7. Apply styles with a keyboard shortcut
You can apply styles quickly by pressing Function keys. In the sidebar, click the downward-pointing disclosure triangle next to the style name, then hover to the right of the style you want to associate with an F-key. Click the rightwards-pointing chevron that appears, and pick an F-key under Shortcut in the pop-out menu. On Macs that don't have dedicated F-keys, hold the fn key and tap the corresponding number key on the top row.
8. Define (and tweak) text styles
Most of us tend not to bother with styles - collections of characteristics such as font, size, line spacing, and so on that govern, say, how a paragraph of text looks - but it's something worth getting your head around. Not only do styles make your documents look more consistent, but they make it easier to change your mind later on.
Let's say you define the subheading style as bold, 14pt tall, and colored red. With that style applied to all your subheadings, if later you decide that italic, 16pt, and blue text would look better, you just need to update the style once and all your subheadings will change without you having to go through your document and laboriously update each of them one by one.
Your Pages documents will have a range of styles already, and it's easy to tweak them to suit you. Type a headline, select it, then apply the Title style from the Format sidebar. Now change all the formatting options you want. As soon as you make any change, you'll see "Title" change to "Title*" in the list, indicating that the current text is based on the Title style but doesn't use it exactly. You'll also see an Update button. When you're done, click this, and the style is then redefined, and the appearance of any text with that style applied to it is updated to reflect your choices.
You can also add completely new styles. Format some text as you wish, then click the downward-facing disclosure triangle next to the style name, click the + symbol in the top right corner of the pop-up that appears, and give your new style a suitable name.
9. Cascading styles
If you always switch to your Body style after using a style you've created called Pullquote, for example, you can have Pages switch automatically for you.

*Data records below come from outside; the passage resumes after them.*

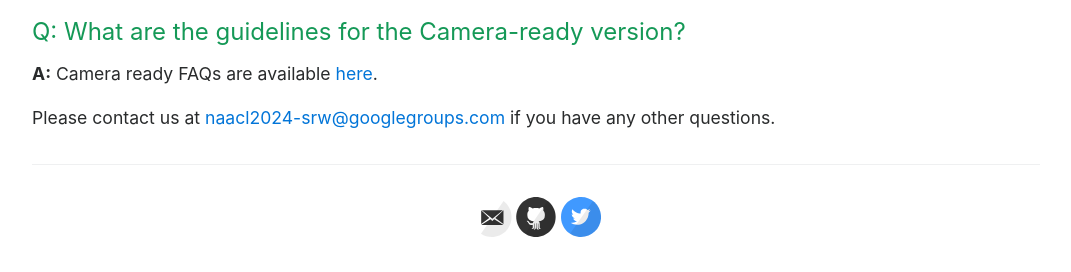
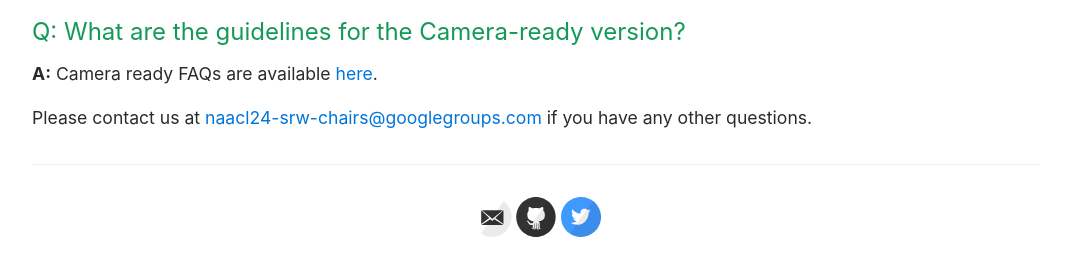
Before and after one commit to naacl2025-srw/naacl2025-srw.github.io, a Jekyll site: the page built from faq.md, in a window 1280 px wide and 900 px high, scrolled down 1515 px. Shown: the part 625-897 px from the top of the window, without its empty margins (104-1175 px from the left). Built offline with Jekyll 4.4.1, drawn with Linux system fonts in a browser that asks for light colours.

Commit message:
email update

```diff
--- a/faq.md
+++ b/faq.md
@@ -44,4 +44,4 @@ __A:__ The spirit of the SRW is to give you feedback to improve your work. If yo
 #### Q: What are the guidelines for the Camera-ready version?
 __A:__ Camera ready FAQs are available [here](https://github.com/acl-org/acl-pub/blob/gh-pages/camera-ready-faq.md).
 
-Please contact us at  [naacl2024-srw@googlegroups.com](mailto:naacl2024-srw@googlegroups.com) if you have any other questions.
+Please contact us at  [naacl24-srw-chairs@googlegroups.com](mailto:naacl24-srw-chairs@googlegroups.com) if you have any other questions.
```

While on a piece of text formatted with Pullquote, click More in the Format sidebar, and ensure Body is selected for the Following Paragraph Style option.